In verses 22-24 of Luke chapter 2, we learn that Mary and Joseph have brought Jesus to Jerusalem to make an offering once the days of her purification following childbirth are complete. This is in accord with the Law of Moses given in Leviticus 12:3-8, and it means that it was 40 days after his birth. The offering is to be a lamb and a turtle-dove or pigeon unless she cannot afford a lamb, in which case it would be two turtle-doves or two pigeons. Since Joseph was not a man with much wealth, the offering would be the latter.
Beginning in verse 25, we are told of a righteous and devout man who was there that was filled with the Holy Spirit. The text says that he was waiting for”the consolation of Israel,” which is to say that he was waiting for God to send the Messiah to redeem His people. In fact, verse 26 says that the Holy Spirit had revealed that he would see the Christ in his lifetime. There are some scholars (particularly Dr. John Lightfoot) that believed this Simeon was the son of a great philosopher and doctor of that day, Hillel, and that Simeon was also president of the Sanhedrin. If true, this would mean that he was also the father of Gamaliel, who Saul of Tarsus studied under. All very interesting, and we are sure, quite educated calculations, but still historically unsubstantiated.
As he took the child in his arms, he offered his blessing to God, saying “…that you have prepared in the presence of all peoples, a light for revelation to the Gentiles, and for glory to your people Israel.” Filled with the Holy Spirit, Simeon already knew what many would not figure out until after Jesus’ death and resurrection – that he had come for the Gentiles as well. He then blessed the parents, and addressed Mary with some prophecy in verses 34-35 that points to the rise of many ordinary men to be His apostles, the fall of unbelievers such as Annas and Caiaphas, and a darker prophecy of Mary’s heartbreaking witness of her son’s death (“a sword will pierce through your own soul”).
In verses 36-38, we are told of a prophetess named Anna, who was “advanced in years.” The words “did not depart from the temple” simply refer to the fact that despite her age, she did not forsake her temple duties. Verse 38 says of her: “and coming up at that very hour she began to give thanks to God and to speak of him to all who were waiting for the redemption of Jerusalem.” “To speak of him” refers to Jesus, not God, as is obvious from the context.
So we can deduce from these two accounts, that a number of people were being told of the fact that this child was the long-awaited Messiah.
(This year’s reading plan for Luke, Acts, and 1 and 2 Chronicles averages just 15 verses per day – 5 days per week!)
Schedule for this week
Read or listen to audio of today’s selection from Luke here
Read or listen to audio of today’s selection from 1 Chronicles here
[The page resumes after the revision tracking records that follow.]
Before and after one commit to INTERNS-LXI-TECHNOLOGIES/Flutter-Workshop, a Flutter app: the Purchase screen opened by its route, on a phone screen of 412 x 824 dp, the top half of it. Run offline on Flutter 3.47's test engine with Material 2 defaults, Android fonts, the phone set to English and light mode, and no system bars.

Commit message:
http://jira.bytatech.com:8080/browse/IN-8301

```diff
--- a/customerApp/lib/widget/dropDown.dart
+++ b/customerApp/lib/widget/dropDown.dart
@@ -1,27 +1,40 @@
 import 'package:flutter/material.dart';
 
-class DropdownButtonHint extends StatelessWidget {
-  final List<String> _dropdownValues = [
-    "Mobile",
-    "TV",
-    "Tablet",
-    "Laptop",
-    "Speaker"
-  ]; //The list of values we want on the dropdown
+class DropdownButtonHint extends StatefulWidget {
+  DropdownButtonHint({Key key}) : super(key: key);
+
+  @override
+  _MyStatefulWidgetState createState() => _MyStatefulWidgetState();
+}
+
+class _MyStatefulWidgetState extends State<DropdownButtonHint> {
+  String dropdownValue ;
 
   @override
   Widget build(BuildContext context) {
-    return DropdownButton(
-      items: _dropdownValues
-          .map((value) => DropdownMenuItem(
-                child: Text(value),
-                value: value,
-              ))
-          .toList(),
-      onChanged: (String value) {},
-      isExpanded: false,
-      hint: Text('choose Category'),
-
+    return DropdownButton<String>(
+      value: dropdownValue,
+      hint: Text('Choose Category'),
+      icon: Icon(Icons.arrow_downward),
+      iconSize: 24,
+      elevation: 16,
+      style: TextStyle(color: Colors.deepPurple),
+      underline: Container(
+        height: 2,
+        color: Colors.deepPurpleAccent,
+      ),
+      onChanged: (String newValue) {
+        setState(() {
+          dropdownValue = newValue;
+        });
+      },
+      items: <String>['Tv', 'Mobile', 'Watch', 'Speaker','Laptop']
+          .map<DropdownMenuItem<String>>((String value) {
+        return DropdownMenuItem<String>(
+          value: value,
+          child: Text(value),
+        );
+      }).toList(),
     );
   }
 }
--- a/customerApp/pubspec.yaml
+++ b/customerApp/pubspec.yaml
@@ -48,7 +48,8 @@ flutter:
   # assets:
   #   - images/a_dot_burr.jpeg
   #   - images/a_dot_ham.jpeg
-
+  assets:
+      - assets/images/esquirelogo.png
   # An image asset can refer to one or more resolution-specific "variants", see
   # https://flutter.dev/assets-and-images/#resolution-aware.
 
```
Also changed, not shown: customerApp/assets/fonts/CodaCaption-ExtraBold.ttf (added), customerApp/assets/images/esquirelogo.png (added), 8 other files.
some images © V. Gilbert & Arlisle F. Beers
All of my comments in this blog, however, are solely my responsibility. When reading ANY commentary, you should ALWAYS refer first to the scripture, which is God’s unchanging and unfailing word. Reading schedules can be found on the “Bible Reading Schedules” page of my website at http://graceofourlord.com.